GIVEN ENTRIES below:

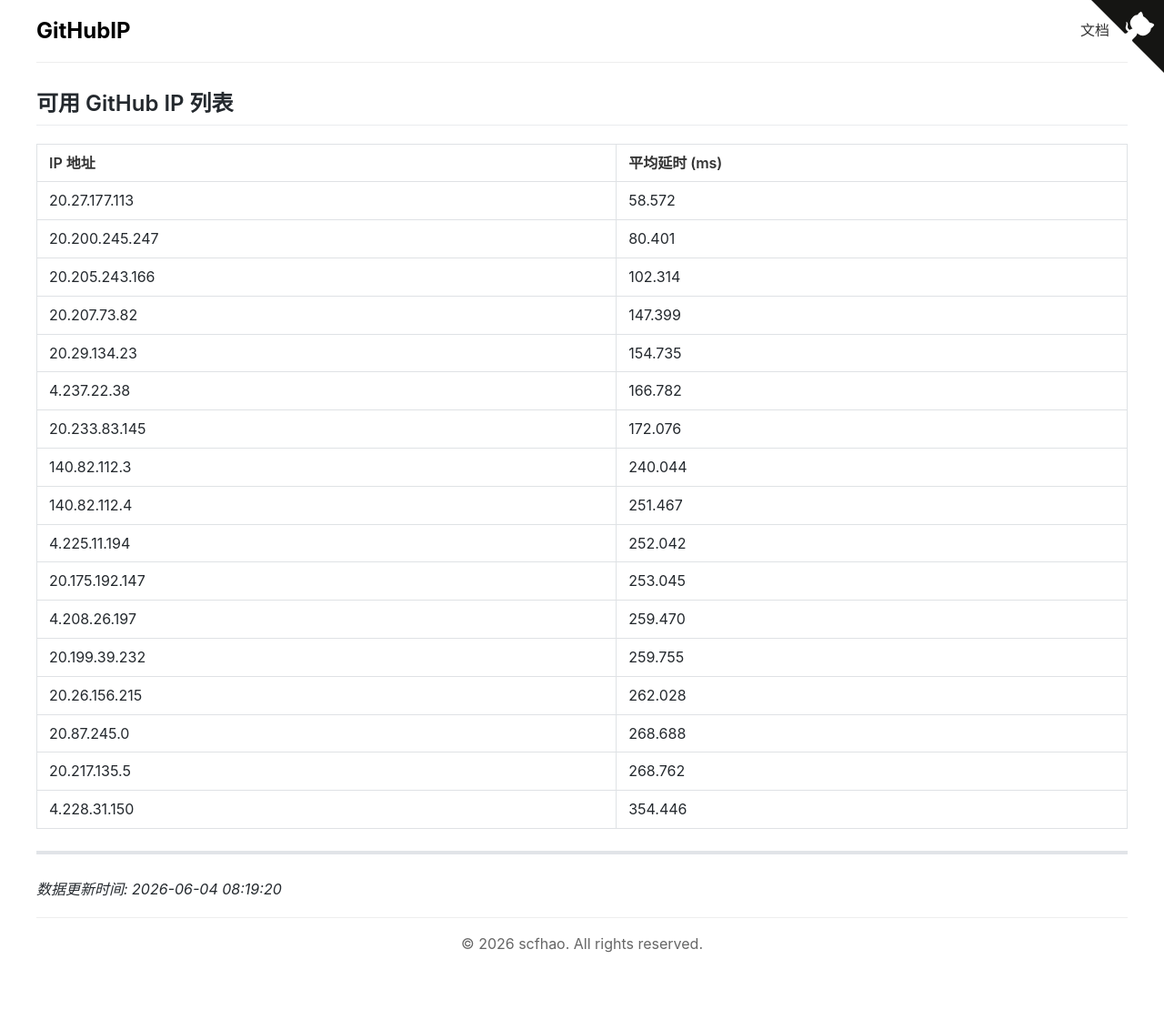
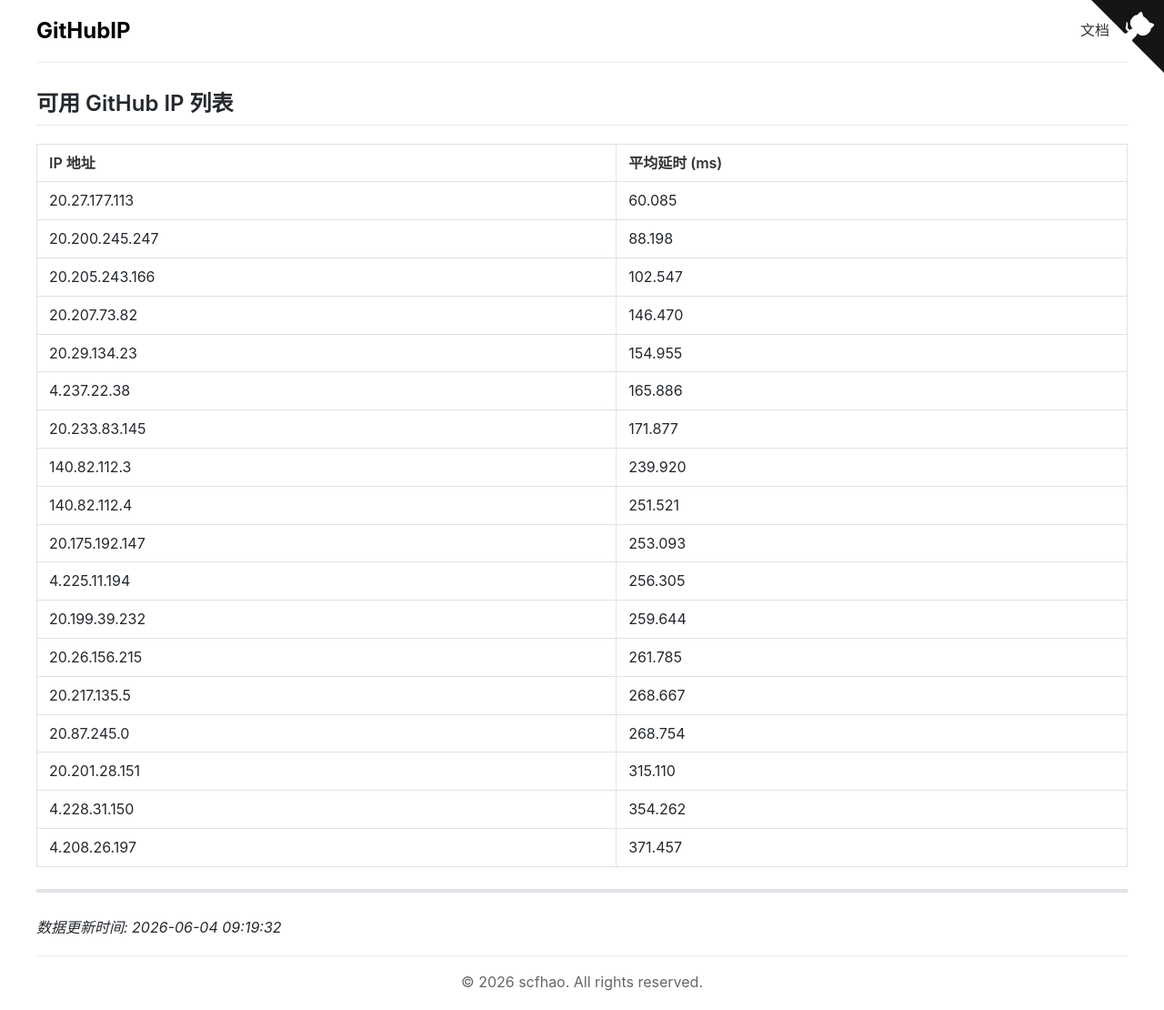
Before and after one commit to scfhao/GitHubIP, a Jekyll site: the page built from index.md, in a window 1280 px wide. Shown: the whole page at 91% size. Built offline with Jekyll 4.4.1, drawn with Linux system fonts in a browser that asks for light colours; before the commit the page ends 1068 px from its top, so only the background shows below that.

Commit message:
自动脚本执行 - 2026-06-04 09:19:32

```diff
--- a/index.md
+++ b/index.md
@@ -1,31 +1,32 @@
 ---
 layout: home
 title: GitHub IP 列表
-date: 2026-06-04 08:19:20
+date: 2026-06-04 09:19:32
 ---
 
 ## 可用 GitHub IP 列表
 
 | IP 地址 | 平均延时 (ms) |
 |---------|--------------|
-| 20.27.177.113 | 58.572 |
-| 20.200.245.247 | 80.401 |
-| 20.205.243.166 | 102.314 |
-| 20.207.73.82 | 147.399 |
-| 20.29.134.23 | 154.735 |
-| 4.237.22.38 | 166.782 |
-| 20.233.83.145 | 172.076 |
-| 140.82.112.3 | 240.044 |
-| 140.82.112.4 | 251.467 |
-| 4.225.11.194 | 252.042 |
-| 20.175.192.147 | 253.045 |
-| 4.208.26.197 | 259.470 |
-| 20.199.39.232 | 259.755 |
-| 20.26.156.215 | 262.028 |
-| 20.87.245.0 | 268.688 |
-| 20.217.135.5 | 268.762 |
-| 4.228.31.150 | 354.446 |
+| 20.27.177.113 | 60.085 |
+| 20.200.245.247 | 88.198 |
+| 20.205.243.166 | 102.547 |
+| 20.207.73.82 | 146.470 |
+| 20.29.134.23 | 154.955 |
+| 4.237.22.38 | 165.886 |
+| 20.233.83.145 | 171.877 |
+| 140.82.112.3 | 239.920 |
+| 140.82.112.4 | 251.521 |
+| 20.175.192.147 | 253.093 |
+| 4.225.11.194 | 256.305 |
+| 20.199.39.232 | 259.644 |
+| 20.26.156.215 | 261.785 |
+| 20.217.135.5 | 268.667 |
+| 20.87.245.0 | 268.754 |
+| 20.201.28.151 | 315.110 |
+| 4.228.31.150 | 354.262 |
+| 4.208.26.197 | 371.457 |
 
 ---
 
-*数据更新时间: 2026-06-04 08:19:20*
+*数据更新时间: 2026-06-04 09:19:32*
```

End of GIVEN ENTRIES.
GIVEN ENTRIES below:

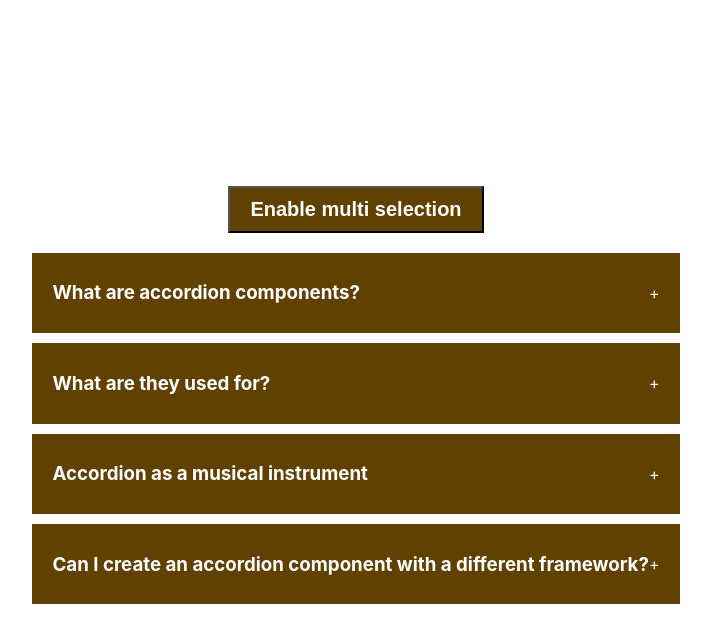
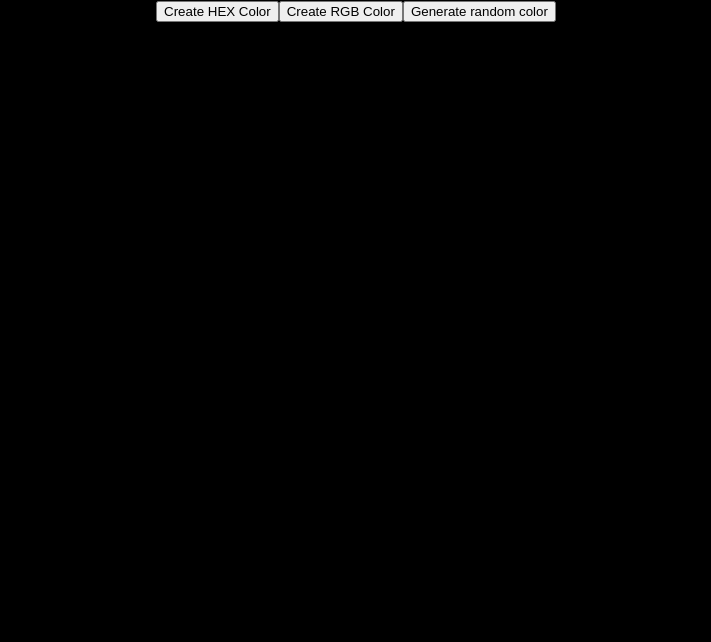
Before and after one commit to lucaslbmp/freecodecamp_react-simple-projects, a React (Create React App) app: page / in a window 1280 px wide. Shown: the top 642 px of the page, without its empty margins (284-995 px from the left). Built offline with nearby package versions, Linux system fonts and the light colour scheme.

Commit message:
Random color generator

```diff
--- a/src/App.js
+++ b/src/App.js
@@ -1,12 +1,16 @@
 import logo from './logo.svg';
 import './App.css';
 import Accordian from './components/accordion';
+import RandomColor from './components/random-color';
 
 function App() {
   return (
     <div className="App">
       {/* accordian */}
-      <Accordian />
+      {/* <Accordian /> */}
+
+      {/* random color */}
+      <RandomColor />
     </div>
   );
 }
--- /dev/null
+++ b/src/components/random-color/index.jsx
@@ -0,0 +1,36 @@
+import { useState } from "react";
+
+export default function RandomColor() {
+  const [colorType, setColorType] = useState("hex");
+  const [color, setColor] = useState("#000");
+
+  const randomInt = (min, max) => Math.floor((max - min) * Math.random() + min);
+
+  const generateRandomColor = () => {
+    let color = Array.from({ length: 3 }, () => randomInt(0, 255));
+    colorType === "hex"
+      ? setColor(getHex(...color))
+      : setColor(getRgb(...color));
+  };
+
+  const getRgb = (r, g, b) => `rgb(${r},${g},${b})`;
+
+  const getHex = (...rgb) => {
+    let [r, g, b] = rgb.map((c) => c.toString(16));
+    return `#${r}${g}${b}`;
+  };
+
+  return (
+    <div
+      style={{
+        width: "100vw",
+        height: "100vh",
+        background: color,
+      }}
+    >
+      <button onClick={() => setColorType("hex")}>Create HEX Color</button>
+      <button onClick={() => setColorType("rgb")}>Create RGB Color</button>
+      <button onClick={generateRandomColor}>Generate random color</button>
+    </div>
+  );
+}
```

End of GIVEN ENTRIES.

- _WORK REQUIRED_: The lines holding the word "index" are the answer. Find them in the entries and copy them.

- _EXERCISE RESULT_:
Before and after one commit to scfhao/GitHubIP, a Jekyll site: the page built from index.md, in a window 1280 px wide. Shown: the whole page at 91% size. Built offline with Jekyll 4.4.1, drawn with Linux system fonts in a browser that asks for light colours; before the commit the page ends 1068 px from its top, so only the background shows below that.
--- a/index.md
+++ b/index.md
+++ b/src/components/random-color/index.jsx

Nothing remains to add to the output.